America’s constitutional republic has endured longer than any other on Earth in large part thanks to the system of checks and balances devised by our founding fathers, and the individual liberties outlined in the Bill of Rights that our system was designed to protect.
Today’s unified Republican control of the nation’s legislative and executive branches continues to deliver tangible results for the American people, including a historic rollback of federal taxes, and the reversal of destructive regulations that needlessly shackled the American economy.
And, despite Republicans being in charge at both ends of Pennsylvania Avenue, our constitutional system of checks and balances is working well. The House and Senate are both conducting oversight of the executive branch, including an investigation of Russia’s involvement in American election campaigns and public discourse.
Unfortunately, journalists continually report “news” that scrutinizes every action of the president, even down to his preferred beverages, his precise weight and other inane details. Some of that reporting has turned out to be inaccurate and, in response, the president has been fully justified in calling out instances of journalistic malpractice.
Conservatives have been pointing to liberal partiality in the mainstream media for decades. The Media Research Center, led by conservative champion Brent Bozell, reports each day on the anti-conservative bias exhibited by much of the traditional mainstream media based in Washington, D.C. and New York.
Never before have conservatives had such a champion in the White House who was willing to challenge the dominance of the mainstream media and push back against it as hard as Trump.
Flake’s comments this morning to a nearly empty Senate chamber — it’s been reported that only two of his colleagues were present — were misguided and inappropriate. By comparing Trump to Soviet dictator Joseph Stalin on the Senate floor, he exacerbated the very coarsening of civil discourse that he claims to oppose.
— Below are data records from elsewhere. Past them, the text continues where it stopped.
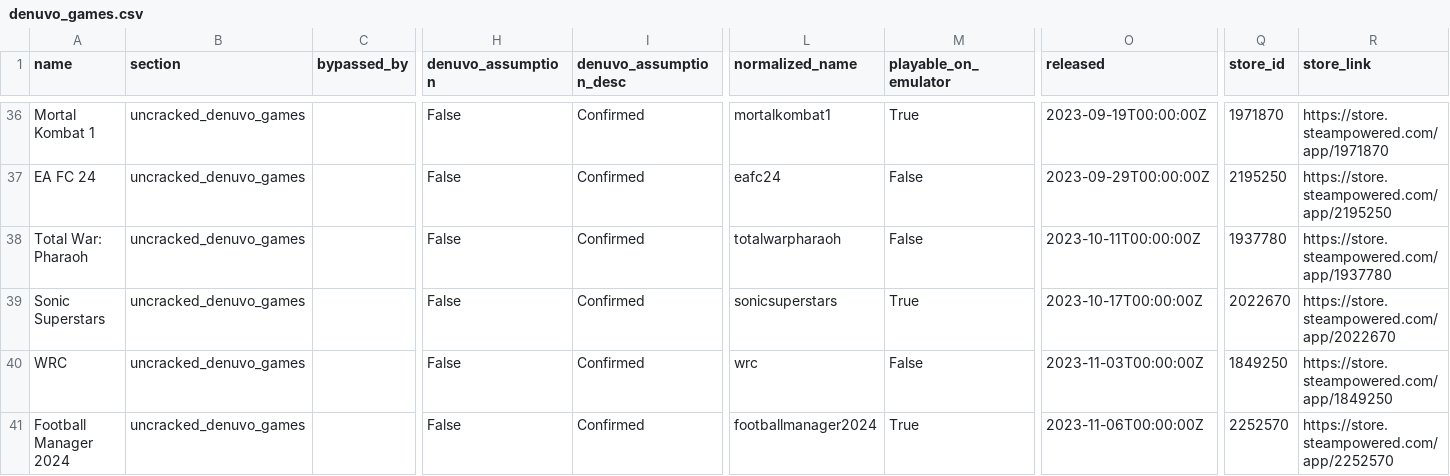
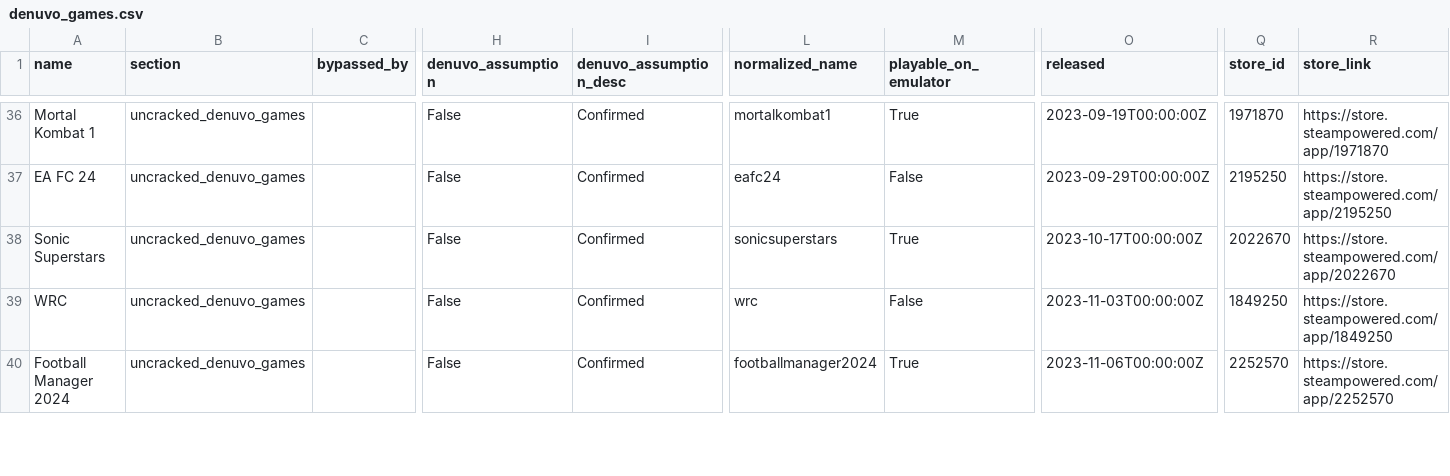
Before and after one commit to PorcoDio00033/denuvo-game-info, a CSV file: denuvo_games.csv, drawn as a sheet; only a part is shown, gaps mark what is left out; rows hold the shown columns only; the diff names each change by its address in the sheet, - before the commit and + after, or states it on an @@ line.

```diff
--- a/denuvo_games.csv
+++ b/denuvo_games.csv
-row 38: Total War: Pharaoh | uncracked_denuvo_games |  | False | Confirmed | totalwarpharaoh | False | 2023-10-11T00:00:00Z | 1937780 | https://store.steampowered.com/app/1937780
```
Also changed, not shown: 1 other file.
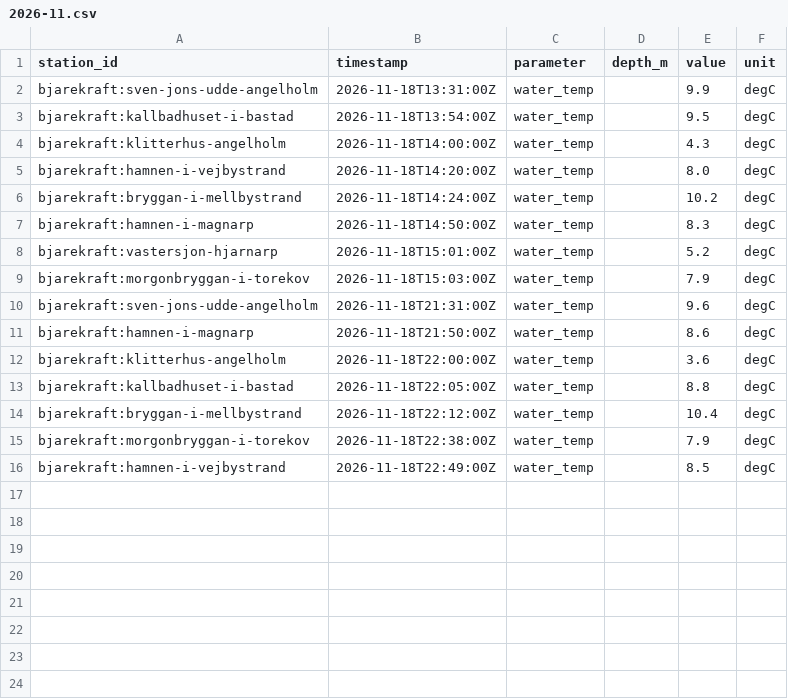
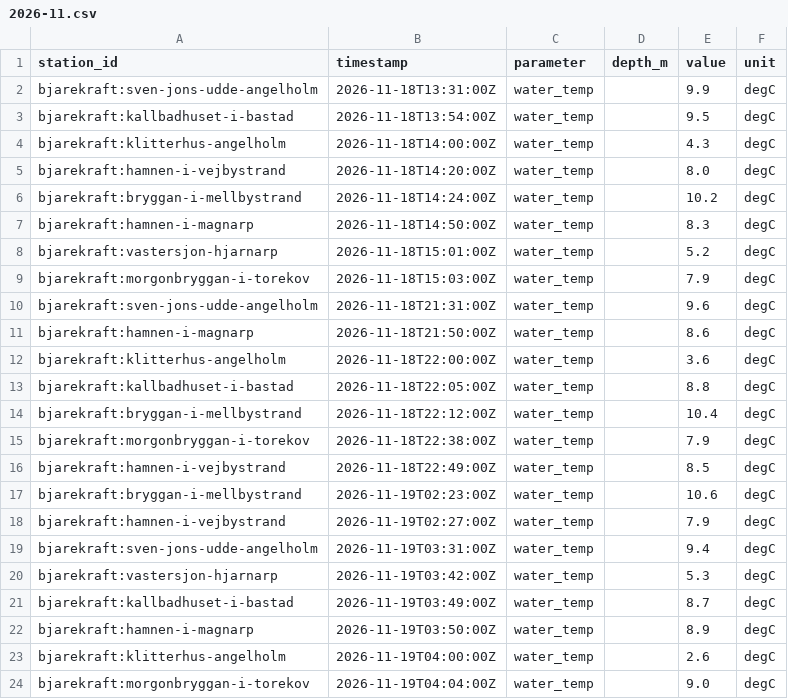
Before and after one commit to jpeka/sjoTemp, a CSV file: data/observations/bjarekraft/2026-11.csv, drawn as a sheet.

```diff
--- a/data/observations/bjarekraft/2026-11.csv
+++ b/data/observations/bjarekraft/2026-11.csv
@@ -16 +16,9 @@ bjarekraft:morgonbryggan-i-torekov,2026-11-18T22:38:00Z,water_temp,,7.9,degC
 bjarekraft:hamnen-i-vejbystrand,2026-11-18T22:49:00Z,water_temp,,8.5,degC
+bjarekraft:bryggan-i-mellbystrand,2026-11-19T02:23:00Z,water_temp,,10.6,degC
+bjarekraft:hamnen-i-vejbystrand,2026-11-19T02:27:00Z,water_temp,,7.9,degC
+bjarekraft:sven-jons-udde-angelholm,2026-11-19T03:31:00Z,water_temp,,9.4,degC
+bjarekraft:vastersjon-hjarnarp,2026-11-19T03:42:00Z,water_temp,,5.3,degC
+bjarekraft:kallbadhuset-i-bastad,2026-11-19T03:49:00Z,water_temp,,8.7,degC
+bjarekraft:hamnen-i-magnarp,2026-11-19T03:50:00Z,water_temp,,8.9,degC
+bjarekraft:klitterhus-angelholm,2026-11-19T04:00:00Z,water_temp,,2.6,degC
+bjarekraft:morgonbryggan-i-torekov,2026-11-19T04:04:00Z,water_temp,,9.0,degC
```
Also changed, not shown: data/observations/erken/2026-11.csv, data/observations/karlskrona/2026-11.csv, 1 other file.
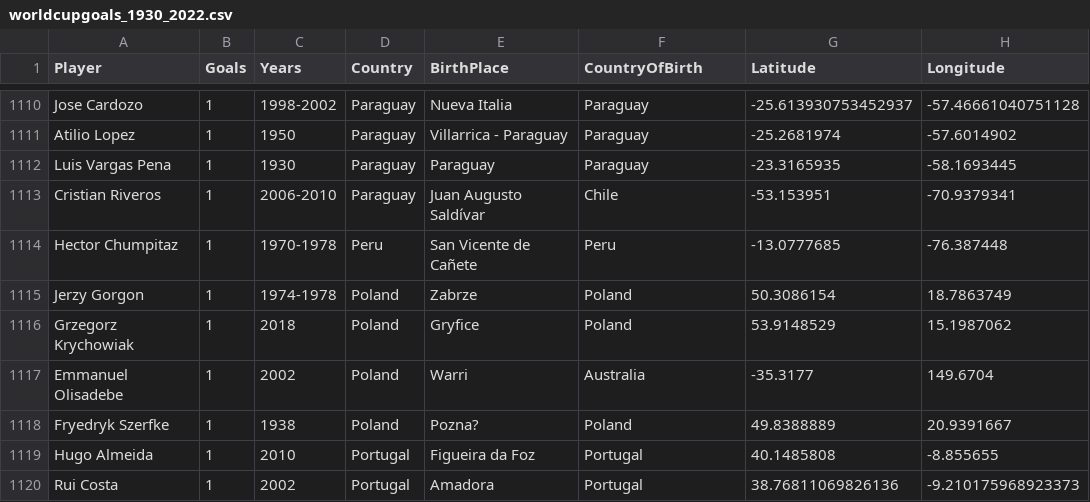
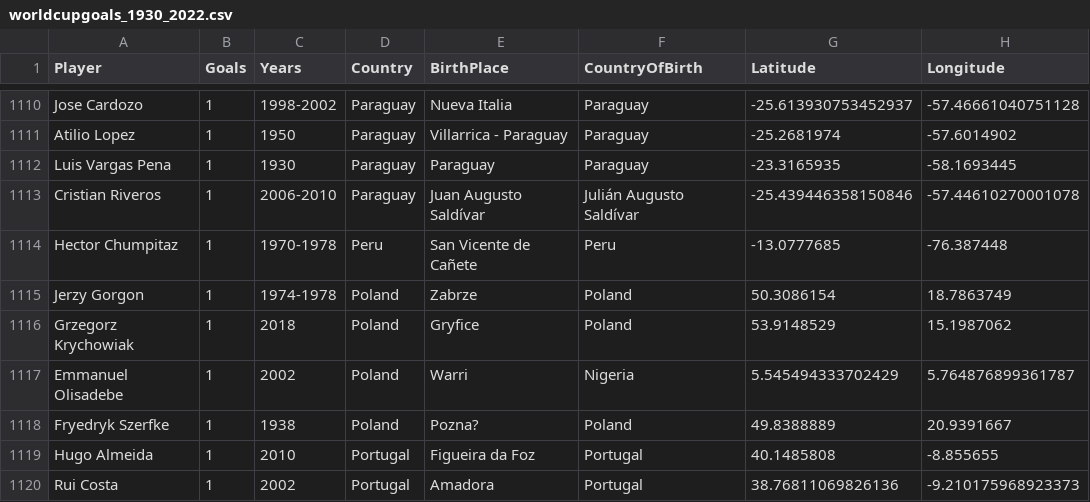
Before and after one commit to SeppeWillems13/world-cup-goal-scorers-globe, a CSV file: edited_cvs/worldcupgoals_1930_2022.csv, drawn as a sheet; only a part is shown, gaps mark what is left out.

```diff
--- a/edited_cvs/worldcupgoals_1930_2022.csv
+++ b/edited_cvs/worldcupgoals_1930_2022.csv
@@ -1112,3 +1112,3 @@ Atilio Lopez,1,1950,Paraguay,Villarrica - Paraguay,Paraguay,-25.2681974,-57.6014
 Luis Vargas Pena,1,1930,Paraguay,Paraguay,Paraguay,-23.3165935,-58.1693445
-Cristian Riveros,1,2006-2010,Paraguay,Juan Augusto Saldívar,Chile,-53.153951,-70.9379341
+Cristian Riveros,1,2006-2010,Paraguay,Juan Augusto Saldívar,Julián Augusto Saldívar,-25.439446358150846, -57.44610270001078
 Hector Chumpitaz,1,1970-1978,Peru,San Vicente de Cañete,Peru,-13.0777685,-76.387448
@@ -1116,3 +1116,3 @@ Jerzy Gorgon,1,1974-1978,Poland,Zabrze,Poland,50.3086154,18.7863749
 Grzegorz Krychowiak,1,2018,Poland,Gryfice,Poland,53.9148529,15.1987062
-Emmanuel Olisadebe,1,2002,Poland,Warri,Australia,-35.3177,149.6704
+Emmanuel Olisadebe,1,2002,Poland,Warri,Nigeria,5.545494333702429, 5.764876899361787
 Fryedryk Szerfke,1,1938,Poland,Pozna?,Poland,49.8388889,20.9391667
```
Also changed, not shown: 1 other file.
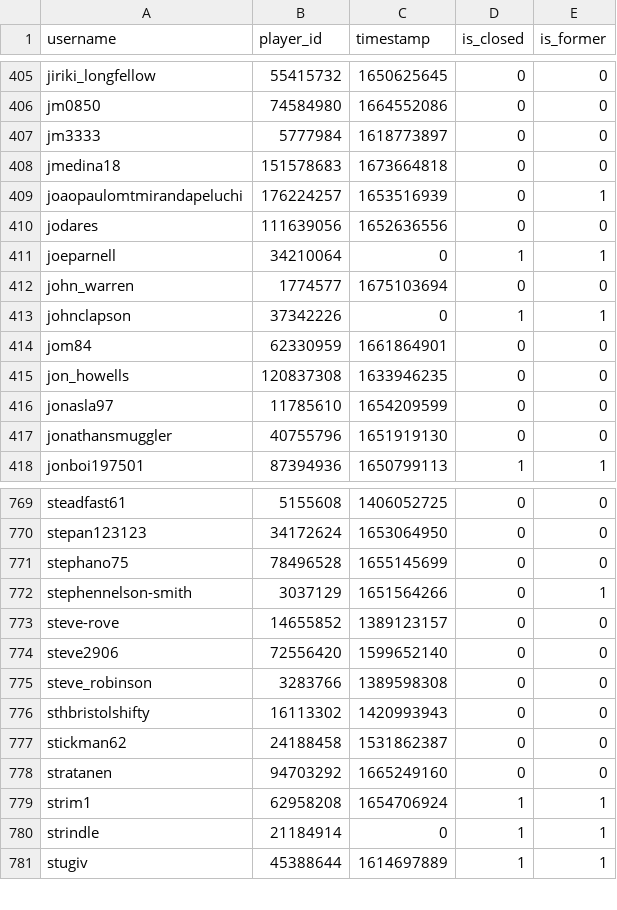
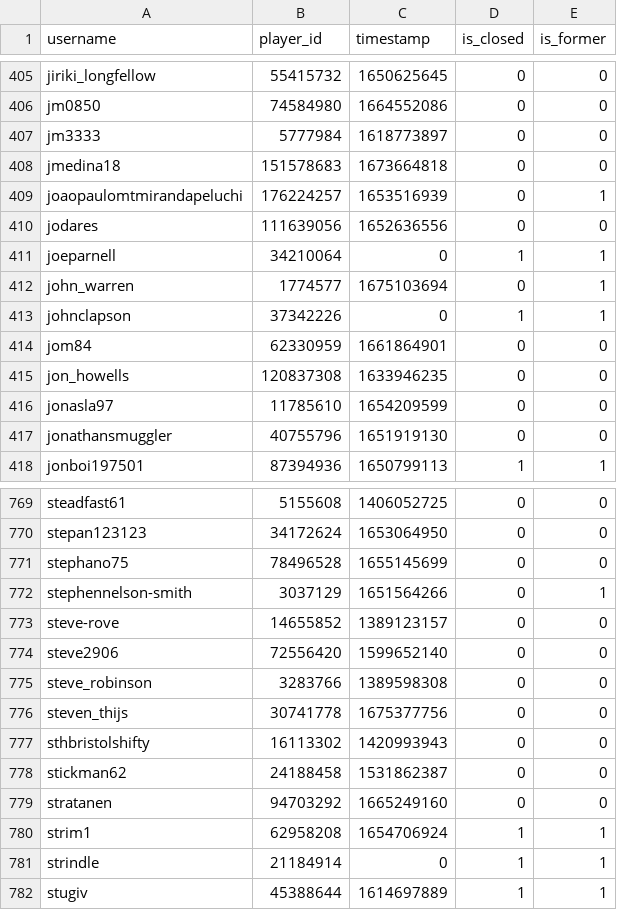
Before and after one commit to Sootopolis/tgbe-tools, a CSV file: members.csv, drawn as a sheet; only a part is shown, gaps mark what is left out.

```diff
--- a/members.csv
+++ b/members.csv
@@ -411,3 +411,3 @@ jodares,111639056,1652636556,0,0
 joeparnell,34210064,0,1,1
-john_warren,1774577,1675103694,0,0
+john_warren,1774577,1675103694,0,1
 johnclapson,37342226,0,1,1
@@ -775,2 +775,3 @@ steve2906,72556420,1599652140,0,0
 steve_robinson,3283766,1389598308,0,0
+steven_thijs,30741778,1675377756,0,0
 sthbristolshifty,16113302,1420993943,0,0
```
Also changed, not shown: 1 other file.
To Flake, not even the Senate floor can be reserved for debate at a level worthy of our republic.
While politics isn’t for the faint of heart, Jeff Flake should not lower the standard for the floor of the world’s greatest deliberative body by comparing Donald Trump, the democratically elected president of the United States, to the murderous leader of the Soviet Union, Joseph Stalin, who was responsible for the murder of 20 million people.
During the Great Purge of 1936 to 1938, historians estimate between 600,000 and 1.7 million Soviet citizens lost their lives to tactics that included mobile gas vans used to execute dissenters on the spot. Meanwhile, in 2018, American news networks attack Trump for eating at McDonald’s and contemplate whether he wears dentures or not.
Republican National Chairwoman Ronna McDaniel accurately pointed out the absurdity of Flake’s claims today.
Conservative activist Gabriella Hoffman, whose grandfather was imprisoned by Stalin, put it this way: “Trump doesn't have a cozy relationship with the press nor does he manipulate them in a state-run fashion as Stalin did. Neither does he imprison, torture, or kill his political opponents like Stalin did. You may not like his governing style or brazen use of Twitter, but Trump's no Stalin. Not in the slightest. Stop with this nonsense once and for all.”
Later this year, Americans will return to the polls. They will decide whether Republicans should retain their congressional majorities and continue to implement the president’s agenda to make America great again, or if House Minority Leader Nancy Pelosi (D-Calif.) and Senate Minority Leader Chuck Schumer (D-N.Y.) will be in charge instead. Republicans in both chambers must denounce the nonsense that we witnessed from Sen. Flake today, and instead focus on implementing real solutions to the challenges that hard-working Americans face every day.